Problem: What's needed is a full, exact retyping of the records.

Supplied data:

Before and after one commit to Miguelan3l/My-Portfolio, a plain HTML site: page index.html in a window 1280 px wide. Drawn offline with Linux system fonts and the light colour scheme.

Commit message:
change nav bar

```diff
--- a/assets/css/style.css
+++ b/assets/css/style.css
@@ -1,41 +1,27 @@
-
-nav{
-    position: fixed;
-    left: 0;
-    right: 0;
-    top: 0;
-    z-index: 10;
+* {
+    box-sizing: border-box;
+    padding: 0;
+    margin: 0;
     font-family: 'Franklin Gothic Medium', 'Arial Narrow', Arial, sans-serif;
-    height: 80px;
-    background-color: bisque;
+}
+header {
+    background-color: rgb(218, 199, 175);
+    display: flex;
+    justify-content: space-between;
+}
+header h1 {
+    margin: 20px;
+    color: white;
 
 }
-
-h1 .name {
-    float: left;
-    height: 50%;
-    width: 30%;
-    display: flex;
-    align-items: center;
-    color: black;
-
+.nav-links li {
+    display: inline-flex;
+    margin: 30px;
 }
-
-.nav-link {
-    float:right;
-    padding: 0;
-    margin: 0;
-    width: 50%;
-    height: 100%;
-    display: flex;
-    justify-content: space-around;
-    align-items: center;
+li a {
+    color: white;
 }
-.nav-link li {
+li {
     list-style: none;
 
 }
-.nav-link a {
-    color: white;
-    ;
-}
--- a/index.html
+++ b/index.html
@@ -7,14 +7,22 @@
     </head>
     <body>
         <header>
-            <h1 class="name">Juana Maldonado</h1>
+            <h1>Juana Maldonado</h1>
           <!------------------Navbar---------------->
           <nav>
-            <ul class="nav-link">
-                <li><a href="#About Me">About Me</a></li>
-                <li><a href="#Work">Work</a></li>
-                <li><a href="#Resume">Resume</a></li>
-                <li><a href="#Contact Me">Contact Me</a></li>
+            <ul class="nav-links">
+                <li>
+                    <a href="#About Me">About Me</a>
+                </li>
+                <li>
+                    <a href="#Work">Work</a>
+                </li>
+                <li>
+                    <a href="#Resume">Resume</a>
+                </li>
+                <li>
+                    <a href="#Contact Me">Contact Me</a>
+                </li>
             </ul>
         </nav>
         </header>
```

Your response:
Before and after one commit to Miguelan3l/My-Portfolio, a plain HTML site: page index.html in a window 1280 px wide. Drawn offline with Linux system fonts and the light colour scheme.

Commit message:
change nav bar

```diff
--- a/assets/css/style.css
+++ b/assets/css/style.css
@@ -1,41 +1,27 @@
-
-nav{
-    position: fixed;
-    left: 0;
-    right: 0;
-    top: 0;
-    z-index: 10;
+* {
+    box-sizing: border-box;
+    padding: 0;
+    margin: 0;
     font-family: 'Franklin Gothic Medium', 'Arial Narrow', Arial, sans-serif;
-    height: 80px;
-    background-color: bisque;
+}
+header {
+    background-color: rgb(218, 199, 175);
+    display: flex;
+    justify-content: space-between;
+}
+header h1 {
+    margin: 20px;
+    color: white;
 
 }
-
-h1 .name {
-    float: left;
-    height: 50%;
-    width: 30%;
-    display: flex;
-    align-items: center;
-    color: black;
-
+.nav-links li {
+    display: inline-flex;
+    margin: 30px;
 }
-
-.nav-link {
-    float:right;
-    padding: 0;
-    margin: 0;
-    width: 50%;
-    height: 100%;
-    display: flex;
-    justify-content: space-around;
-    align-items: center;
+li a {
+    color: white;
 }
-.nav-link li {
+li {
     list-style: none;
 
 }
-.nav-link a {
-    color: white;
-    ;
-}
--- a/index.html
+++ b/index.html
@@ -7,14 +7,22 @@
     </head>
     <body>
         <header>
-            <h1 class="name">Juana Maldonado</h1>
+            <h1>Juana Maldonado</h1>
           <!------------------Navbar---------------->
           <nav>
-            <ul class="nav-link">
-                <li><a href="#About Me">About Me</a></li>
-                <li><a href="#Work">Work</a></li>
-                <li><a href="#Resume">Resume</a></li>
-                <li><a href="#Contact Me">Contact Me</a></li>
+            <ul class="nav-links">
+                <li>
+                    <a href="#About Me">About Me</a>
+                </li>
+                <li>
+                    <a href="#Work">Work</a>
+                </li>
+                <li>
+                    <a href="#Resume">Resume</a>
+                </li>
+                <li>
+                    <a href="#Contact Me">Contact Me</a>
+                </li>
             </ul>
         </nav>
         </header>
```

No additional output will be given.